M.D. Anderson Studies Drug for Thyroid Cancer Testing

Oncology, ONCOLOGY Vol 10 No 6, Volume 10, Issue 6

The University of Texas M.D. Anderson Cancer Center is studying a drug that may save thyroid cancer patients time, inconvenience, and discomfort.

The University of Texas M.D. Anderson Cancer Center is studyinga drug that may save thyroid cancer patients time, inconvenience,and discomfort.

M.D. Anderson is one of 14 institutions worldwide studying syntheticrecombinant thyroid stimulating hormone, or TSH (Thyrogen; Genzyme,Inc, Massachusetts). The drug is given to thyroid cancer patientspreparing to have a radioiodine scan.

In the past, patients scheduled for the radioiodine scan wererequired to stop their thyroid hormone replacement therapy. Thishormone "drain," which allows the radioiodine to givethe most accurate image, takes approximately 5 weeks. This periodleaves many patients with severe symptoms of fatigue, bloating,weight gain, muscle swelling, and depression and continues forabout 2 weeks after the patient has had the scan and resumes medication.

The phase III study of recombinant TSH tests whether future patientswill be able to forego the hormone "drain." Instead,the synthetic hormone could be given in a series of injectionsbefore the scan while the patient continues his or her regularhormone medication without interruption. This possibly could savethe patient the discomfort associated with the suspension of themedication.

Recombinant TSH is a synthetic substitute for the substance normallyproduced by the pituitary gland when thyroid hormone levels decline.High levels of TSH are necessary to make the thyroid an absorbent"sponge" for an effective radioiodine test. However,elevated TSH levels may also stimulate tumor growth. RecombinantTSH may provide the temporary TSH boost to make the radioiodinescan effective while reducing the chances of tumor growth.

Possible Cure With Less Severe Side Effects

The purpose of the new study is to demonstrate whether injectionof recombinant TSH is as effective as stopping hormone medicationwith regard to getting accurate radioiodine test results.

"Potentially, this new drug may save patients a tremendousamount of physical discomfort and emotional distress," saidDr. Steven I. Sherman, the endocrinologist who is spearheadingthe study at M. D. Anderson. "Thyroid cancer is a very curabledisease, and this will hopefully be one more way to get our patientsback on their feet more quickly without missing a beat at homeor work."
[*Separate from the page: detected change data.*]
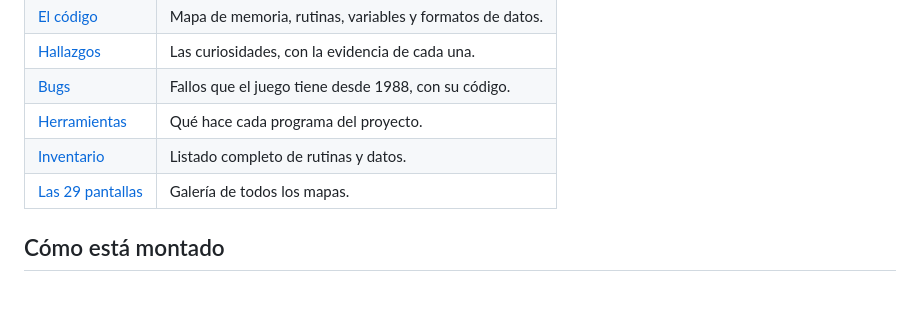
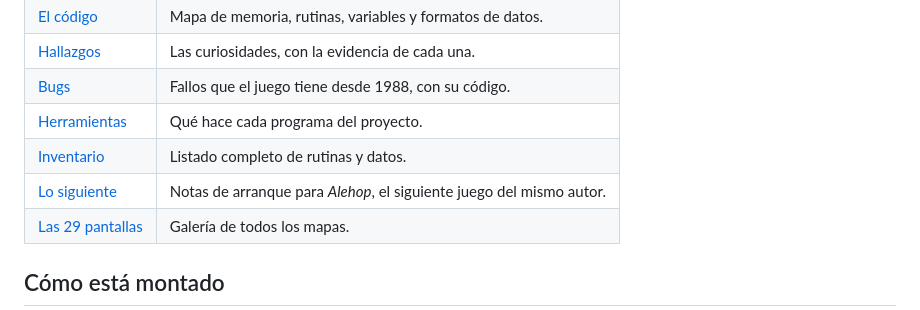
Before and after one commit to antxiko/temptations-disassembly, a Markdown page: README.es.md, the part around the change. GitHub-like rendering.

```diff
--- a/README.es.md
+++ b/README.es.md
@@ -84,6 +84,7 @@ compilar nada.
 | [Bugs](docs/BUGS.md) | Fallos que el juego tiene desde 1988, con su código. |
 | [Herramientas](docs/HERRAMIENTAS.md) | Qué hace cada programa del proyecto. |
 | [Inventario](docs/INVENTARIO.txt) | Listado completo de rutinas y datos. |
+| [Lo siguiente](docs/SIGUIENTE-ALEHOP.md) | Notas de arranque para *Alehop*, el siguiente juego del mismo autor. |
 | [Las 29 pantallas](docs/pantallas.html) | Galería de todos los mapas. |
 
 ## Cómo está montado
```
Also changed, not shown: README.md (+1 -0 lines), docs/SIGUIENTE-ALEHOP.md (added, +69 -0 lines).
Although some patients have reported side effects of nausea, fatigueand headache from the new drug, they are minimal compared to theconventional regimen.

Thyroid cancer is a rare disease with fewer than 200,000 casesin the United States; about 13,000 new cases are diagnosed annually.It is a very treatable with surgery and radioiodine, with 85%to 90% of patients considered cured.

The recombinant TSH study is open to any thyroid cancer patientwho would require a radioiodine scan, regardless of where he orshe was diagnosed or underwent treatment, and will require 8 to10 visits to M.D. Anderson over about a 6-week period. Patientsmust have had thyroidectomies or a series of surgeries that wouldbe equivalent to a thyroidectomy.

Individuals who would like more information about the study shouldcall Dr. Sherman's office at (713) 796-7879.